* Task requirements: From the first line to the last, restate the records word for word, skipping the pictures.

(Data to examine)

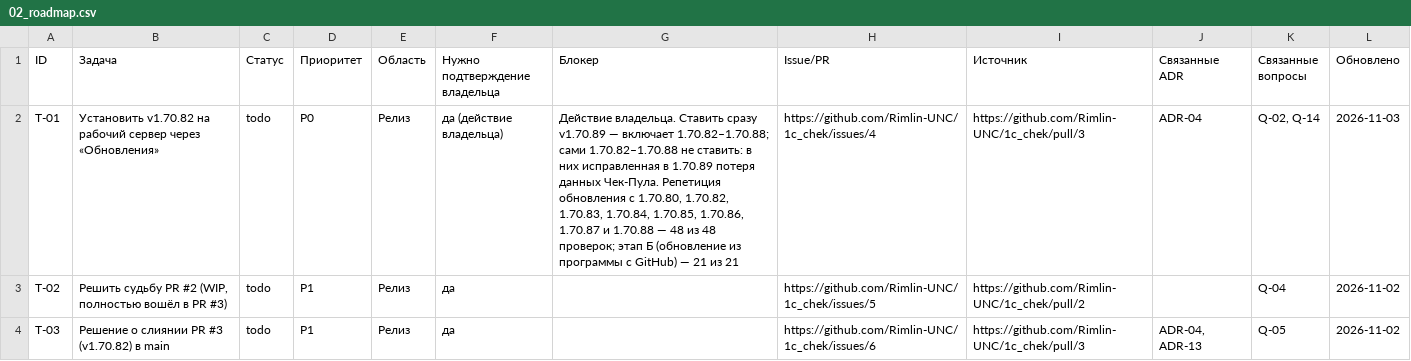
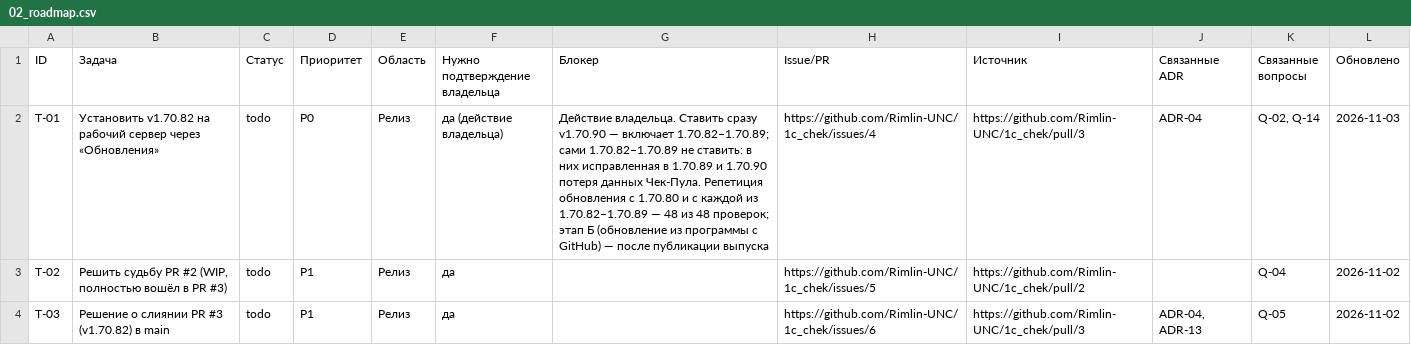
Before and after one commit to Rimlin-UNC/1c_chek, a CSV file: docs/kb/02_roadmap.csv, drawn as a sheet; only a part is shown; the diff covers the shown part only.

Commit message:
v1.70.90: исправлена потеря данных Чек-Пула при сохранении формы правки чека — пустое поле, которого копия не знала, больше не считается явной очисткой; ответы владельца: Q-28 — (в), T-30 отложен до переноса архива; 4771 passed
Co-authored-by: arena-agent <297053741+arena-agent@users.noreply.github.com>

```diff
--- a/docs/kb/02_roadmap.csv
+++ b/docs/kb/02_roadmap.csv
@@ -1,3 +1,3 @@
 ID,Задача,Статус,Приоритет,Область,Нужно подтверждение владельца,Блокер,Issue/PR,Источник,Связанные ADR,Связанные вопросы,Обновлено
-T-01,Установить v1.70.82 на рабочий сервер через «Обновления»,todo,P0,Релиз,да (действие владельца),"Действие владельца. Ставить сразу v1.70.89 — включает 1.70.82–1.70.88; сами 1.70.82–1.70.88 не ставить: в них исправленная в 1.70.89 потеря данных Чек-Пула. Репетиция обновления с 1.70.80, 1.70.82, 1.70.83, 1.70.84, 1.70.85, 1.70.86, 1.70.87 и 1.70.88 — 48 из 48 проверок; этап Б (обновление из программы с GitHub) — 21 из 21",https://github.com/Rimlin-UNC/1c_chek/issues/4,https://github.com/Rimlin-UNC/1c_chek/pull/3,ADR-04,"Q-02, Q-14",2026-11-03
+T-01,Установить v1.70.82 на рабочий сервер через «Обновления»,todo,P0,Релиз,да (действие владельца),Действие владельца. Ставить сразу v1.70.90 — включает 1.70.82–1.70.89; сами 1.70.82–1.70.89 не ставить: в них исправленная в 1.70.89 и 1.70.90 потеря данных Чек-Пула. Репетиция обновления с 1.70.80 и с каждой из 1.70.82–1.70.89 — 48 из 48 проверок; этап Б (обновление из программы с GitHub) — после публикации выпуска,https://github.com/Rimlin-UNC/1c_chek/issues/4,https://github.com/Rimlin-UNC/1c_chek/pull/3,ADR-04,"Q-02, Q-14",2026-11-03
 T-02,"Решить судьбу PR #2 (WIP, полностью вошёл в PR #3)",todo,P1,Релиз,да,,https://github.com/Rimlin-UNC/1c_chek/issues/5,https://github.com/Rimlin-UNC/1c_chek/pull/2,,Q-04,2026-11-02
```
Also changed, not shown: 4 edited cells elsewhere in this file, docs/kb/06_open_questions.csv, 29 other files.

(End Data to examine)

* Answer to this exercise:
Before and after one commit to Rimlin-UNC/1c_chek, a CSV file: docs/kb/02_roadmap.csv, drawn as a sheet; only a part is shown; the diff covers the shown part only.

Commit message:
v1.70.90: исправлена потеря данных Чек-Пула при сохранении формы правки чека — пустое поле, которого копия не знала, больше не считается явной очисткой; ответы владельца: Q-28 — (в), T-30 отложен до переноса архива; 4771 passed
Co-authored-by: arena-agent <297053741+arena-agent@users.noreply.github.com>

```diff
--- a/docs/kb/02_roadmap.csv
+++ b/docs/kb/02_roadmap.csv
@@ -1,3 +1,3 @@
 ID,Задача,Статус,Приоритет,Область,Нужно подтверждение владельца,Блокер,Issue/PR,Источник,Связанные ADR,Связанные вопросы,Обновлено
-T-01,Установить v1.70.82 на рабочий сервер через «Обновления»,todo,P0,Релиз,да (действие владельца),"Действие владельца. Ставить сразу v1.70.89 — включает 1.70.82–1.70.88; сами 1.70.82–1.70.88 не ставить: в них исправленная в 1.70.89 потеря данных Чек-Пула. Репетиция обновления с 1.70.80, 1.70.82, 1.70.83, 1.70.84, 1.70.85, 1.70.86, 1.70.87 и 1.70.88 — 48 из 48 проверок; этап Б (обновление из программы с GitHub) — 21 из 21",https://github.com/Rimlin-UNC/1c_chek/issues/4,https://github.com/Rimlin-UNC/1c_chek/pull/3,ADR-04,"Q-02, Q-14",2026-11-03
+T-01,Установить v1.70.82 на рабочий сервер через «Обновления»,todo,P0,Релиз,да (действие владельца),Действие владельца. Ставить сразу v1.70.90 — включает 1.70.82–1.70.89; сами 1.70.82–1.70.89 не ставить: в них исправленная в 1.70.89 и 1.70.90 потеря данных Чек-Пула. Репетиция обновления с 1.70.80 и с каждой из 1.70.82–1.70.89 — 48 из 48 проверок; этап Б (обновление из программы с GitHub) — после публикации выпуска,https://github.com/Rimlin-UNC/1c_chek/issues/4,https://github.com/Rimlin-UNC/1c_chek/pull/3,ADR-04,"Q-02, Q-14",2026-11-03
 T-02,"Решить судьбу PR #2 (WIP, полностью вошёл в PR #3)",todo,P1,Релиз,да,,https://github.com/Rimlin-UNC/1c_chek/issues/5,https://github.com/Rimlin-UNC/1c_chek/pull/2,,Q-04,2026-11-02
```
Also changed, not shown: 4 edited cells elsewhere in this file, docs/kb/06_open_questions.csv, 29 other files.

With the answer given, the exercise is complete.